What you have to do - The result should be a faithful copy of every entry below, with the pictures left out.

*** Opening Records shown ***

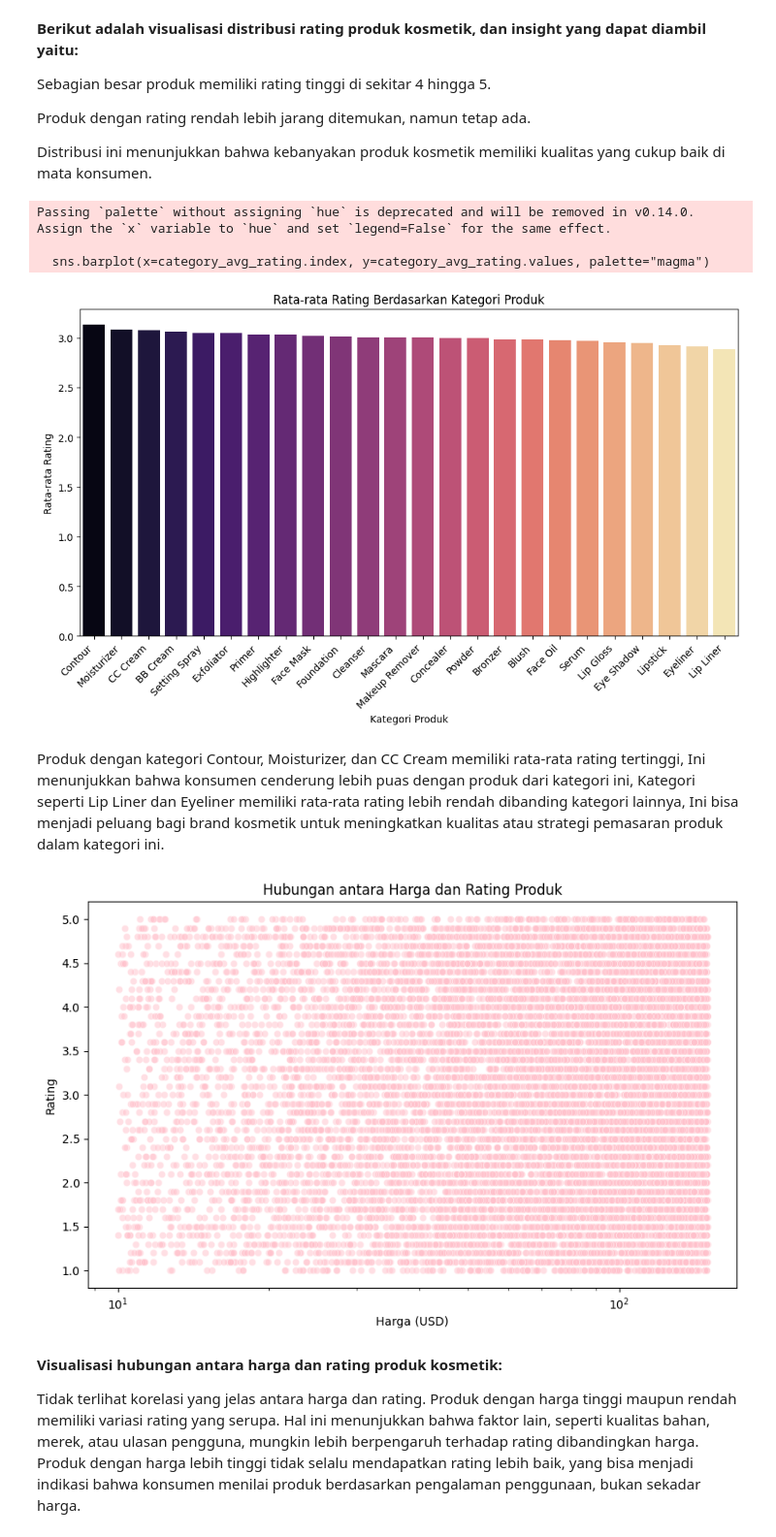
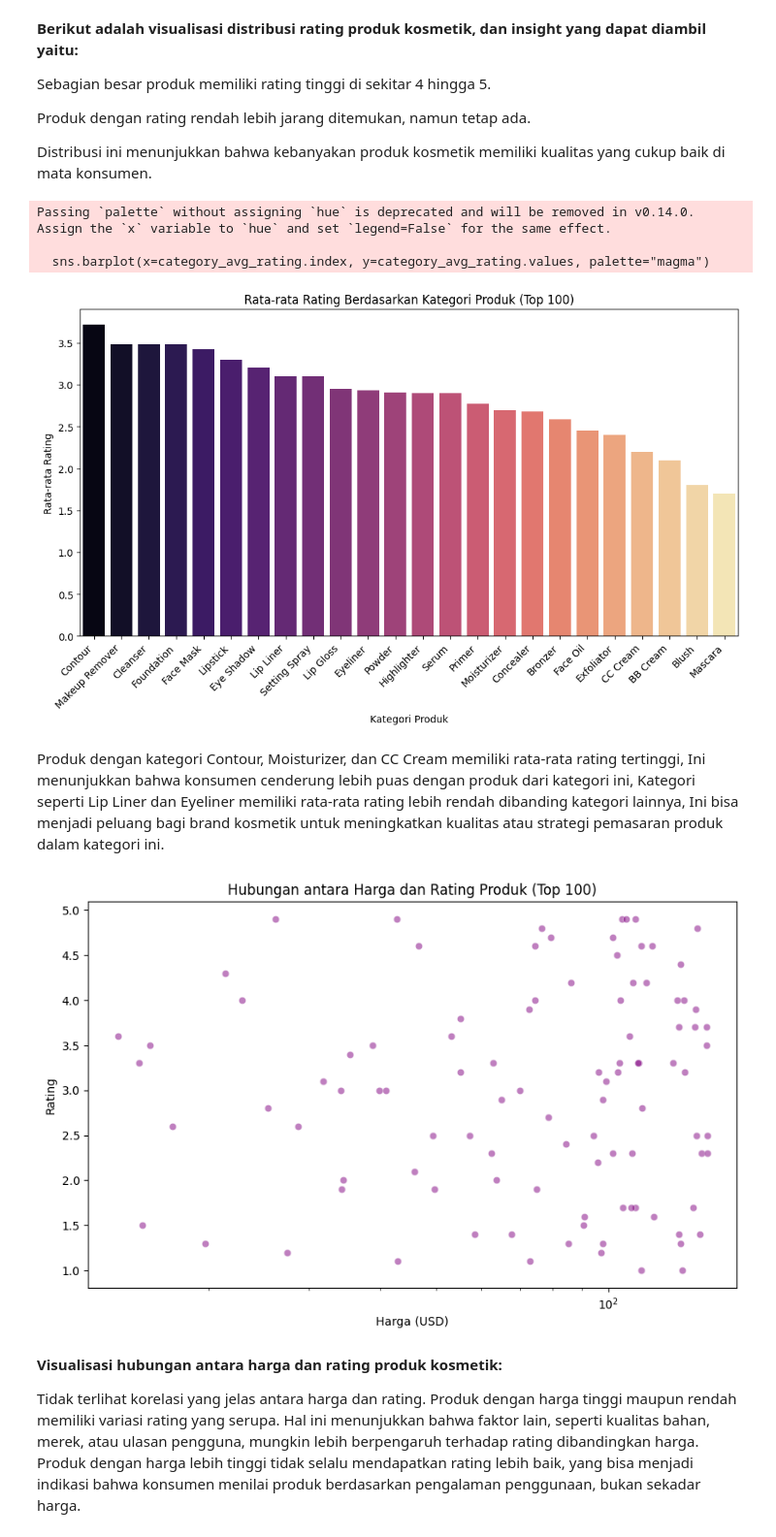
Before and after one commit to ainunnnnnn23/AVD, a Jupyter notebook: Tugas_AVD_3_(MATPLOTLIB_&_SEABORN).ipynb, the cells around one changed output. Shown: that part at 97% size. Cells and saved outputs as stored; diff of their text form; code cells hidden in the pictures.

```diff
--- a/Tugas_AVD_3_(MATPLOTLIB_&_SEABORN).ipynb
+++ b/Tugas_AVD_3_(MATPLOTLIB_&_SEABORN).ipynb
@@ -8,6 +8,7 @@ import seaborn as sns
 # %%
 df = pd.read_csv("/content/most_used_beauty_cosmetics_products_extended.csv")
 df_selected = df.copy()
+df_top100 = df.head(100) #mennggunakan 100 data teratas
 df
 # %% [output]
 |  | Product_Name | Brand | Category | Usage_Frequency | Price_USD | Rating | Number_of_Reviews | Product_Size | ... |
@@ -42,10 +43,10 @@ Produk dengan rating rendah lebih jarang ditemukan, namun tetap ada.
 Distribusi ini menunjukkan bahwa kebanyakan produk kosmetik memiliki kualitas yang cukup baik di mata konsumen.
 # %%
 plt.figure(figsize=(12, 6))
-category_avg_rating = df_selected.groupby("Category")["Rating"].mean().sort_values(ascending=False)
+category_avg_rating = df_top10.groupby("Category")["Rating"].mean().sort_values(ascending=False)
 sns.barplot(x=category_avg_rating.index, y=category_avg_rating.values, palette="magma")
 plt.xticks(rotation=45, ha="right")
-plt.title("Rata-rata Rating Berdasarkan Kategori Produk")
+plt.title("Rata-rata Rating Berdasarkan Kategori Produk (Top 100)")
 plt.xlabel("Kategori Produk")
 plt.ylabel("Rata-rata Rating")
 plt.show()
@@ -53,19 +54,19 @@ plt.show()
 Passing `palette` without assigning `hue` is deprecated and will be removed in v0.14.0. Assign the `x` variable to `hue` and set `legend=False` for the same effect.
 
   sns.barplot(x=category_avg_rating.index, y=category_avg_rating.values, palette="magma")
-[figure, old version]
+[figure, new version]
 # %% [markdown]
 Produk dengan kategori Contour, Moisturizer, dan CC Cream memiliki rata-rata rating tertinggi, Ini menunjukkan bahwa konsumen cenderung lebih puas dengan produk dari kategori ini, Kategori seperti Lip Liner dan Eyeliner memiliki rata-rata rating lebih rendah dibanding kategori lainnya, Ini bisa menjadi peluang bagi brand kosmetik untuk meningkatkan kualitas atau strategi pemasaran produk dalam kategori ini.
 # %%
 plt.figure(figsize=(10, 6))
-sns.scatterplot(x=df_selected["Price_USD"], y=df_selected["Rating"], alpha=0.5, color="pink")
-plt.title("Hubungan antara Harga dan Rating Produk")
+sns.scatterplot(x=df_top100["Price_USD"], y=df_top100["Rating"], alpha=0.5, color="purple")
+plt.title("Hubungan antara Harga dan Rating Produk (Top 100)")
 plt.xlabel("Harga (USD)")
 plt.ylabel("Rating")
 plt.xscale("log")  # Menggunakan skala log untuk harga agar lebih terbaca
 plt.show()
 # %% [output]
-[figure, old version]
+[figure, new version]
 # %% [markdown]
 **Visualisasi hubungan antara harga dan rating produk kosmetik:**
 
```
Also changed, not shown: parts of 2 cells of this notebook.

*** Closing Records shown ***

Solution for this task -
Before and after one commit to ainunnnnnn23/AVD, a Jupyter notebook: Tugas_AVD_3_(MATPLOTLIB_&_SEABORN).ipynb, the cells around one changed output. Shown: that part at 97% size. Cells and saved outputs as stored; diff of their text form; code cells hidden in the pictures.

```diff
--- a/Tugas_AVD_3_(MATPLOTLIB_&_SEABORN).ipynb
+++ b/Tugas_AVD_3_(MATPLOTLIB_&_SEABORN).ipynb
@@ -8,6 +8,7 @@ import seaborn as sns
 # %%
 df = pd.read_csv("/content/most_used_beauty_cosmetics_products_extended.csv")
 df_selected = df.copy()
+df_top100 = df.head(100) #mennggunakan 100 data teratas
 df
 # %% [output]
 |  | Product_Name | Brand | Category | Usage_Frequency | Price_USD | Rating | Number_of_Reviews | Product_Size | ... |
@@ -42,10 +43,10 @@ Produk dengan rating rendah lebih jarang ditemukan, namun tetap ada.
 Distribusi ini menunjukkan bahwa kebanyakan produk kosmetik memiliki kualitas yang cukup baik di mata konsumen.
 # %%
 plt.figure(figsize=(12, 6))
-category_avg_rating = df_selected.groupby("Category")["Rating"].mean().sort_values(ascending=False)
+category_avg_rating = df_top10.groupby("Category")["Rating"].mean().sort_values(ascending=False)
 sns.barplot(x=category_avg_rating.index, y=category_avg_rating.values, palette="magma")
 plt.xticks(rotation=45, ha="right")
-plt.title("Rata-rata Rating Berdasarkan Kategori Produk")
+plt.title("Rata-rata Rating Berdasarkan Kategori Produk (Top 100)")
 plt.xlabel("Kategori Produk")
 plt.ylabel("Rata-rata Rating")
 plt.show()
@@ -53,19 +54,19 @@ plt.show()
 Passing `palette` without assigning `hue` is deprecated and will be removed in v0.14.0. Assign the `x` variable to `hue` and set `legend=False` for the same effect.
 
   sns.barplot(x=category_avg_rating.index, y=category_avg_rating.values, palette="magma")
-[figure, old version]
+[figure, new version]
 # %% [markdown]
 Produk dengan kategori Contour, Moisturizer, dan CC Cream memiliki rata-rata rating tertinggi, Ini menunjukkan bahwa konsumen cenderung lebih puas dengan produk dari kategori ini, Kategori seperti Lip Liner dan Eyeliner memiliki rata-rata rating lebih rendah dibanding kategori lainnya, Ini bisa menjadi peluang bagi brand kosmetik untuk meningkatkan kualitas atau strategi pemasaran produk dalam kategori ini.
 # %%
 plt.figure(figsize=(10, 6))
-sns.scatterplot(x=df_selected["Price_USD"], y=df_selected["Rating"], alpha=0.5, color="pink")
-plt.title("Hubungan antara Harga dan Rating Produk")
+sns.scatterplot(x=df_top100["Price_USD"], y=df_top100["Rating"], alpha=0.5, color="purple")
+plt.title("Hubungan antara Harga dan Rating Produk (Top 100)")
 plt.xlabel("Harga (USD)")
 plt.ylabel("Rating")
 plt.xscale("log")  # Menggunakan skala log untuk harga agar lebih terbaca
 plt.show()
 # %% [output]
-[figure, old version]
+[figure, new version]
 # %% [markdown]
 **Visualisasi hubungan antara harga dan rating produk kosmetik:**
 
```
Also changed, not shown: parts of 2 cells of this notebook.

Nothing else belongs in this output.